Western Europe ranked this year as the world's biggest crypto economy in the world with inflows of more than $1 trillion or 25% of all global trade, activity, news and data service Chainalysis says. Europe's surge follows similarly rapid growth in 2020.
Eventual resurgence for crypto in China?
Authorities in China are targeting crypto now as part of a wider "crackdown on overnight riches" and to "clean out the wild, wild West," Hsu said, referring to largely unregulated market sectors. The trade will go underground for now, he forecasts, and China will eventually come out with an official digital currency issued through major banks.
Several countries are considering adopting new digital currencies that would allow people to exchange money without an intermediary, such as a bank. Proponents argue these currencies could capture the benefits of cryptocurrencies that make exchanging money easy, but without the price volatility of decentralized digital assets like bitcoin.
Chinese authorities may eventually swing to a more tolerant view of non-state-sanctioned digital currencies, though subject to strict criteria on what's legal or otherwise, said Song Seng Wun, economist in the private banking unit of Malaysian bank CIMB. Blockchain, the core technology behind the public transaction ledger that makes crypto commerce transparent, could continue to develop in China for other ends, he added.

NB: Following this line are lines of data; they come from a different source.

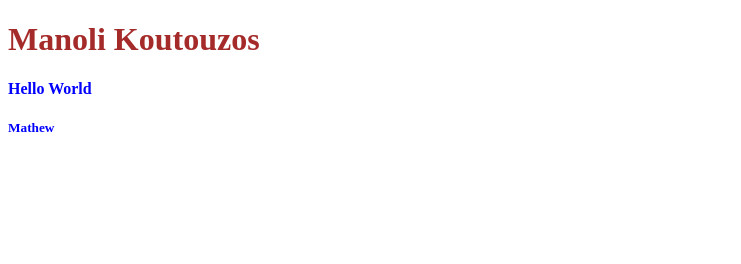
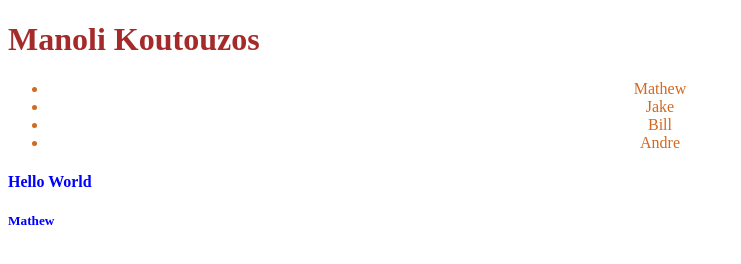
Before and after one commit to Koutouzosm/myPortfolio, a plain HTML site: page index.html in a window 1280 px wide. Shown: the whole page, without its empty margins (0-741 px from the left). Drawn offline with Linux system fonts and the light colour scheme.

Commit message:
added my list of names and css properties

```diff
--- a/assets/css/style.css
+++ b/assets/css/style.css
@@ -1,5 +1,10 @@
 .aaa {
     color: blue;
+}
+
+.myArtical {
+    text-align: center;
+    color: chocolate;
 }
 
 #manoli {
--- a/index.html
+++ b/index.html
@@ -20,6 +20,14 @@
 
     </main>
 
+    <article class="myArtical">
+        <ul>
+            <li>Mathew</li>
+            <li>Jake</li>
+            <li>Bill</li>
+            <li>Andre</li>
+        </ul>
+    </article>
 
 <section>
     <div>
```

(This article is originally written by Ralph Jennings) (VOA/RN)
Keywords: Cryptocurrency, Bitcoin, China, Market, Ban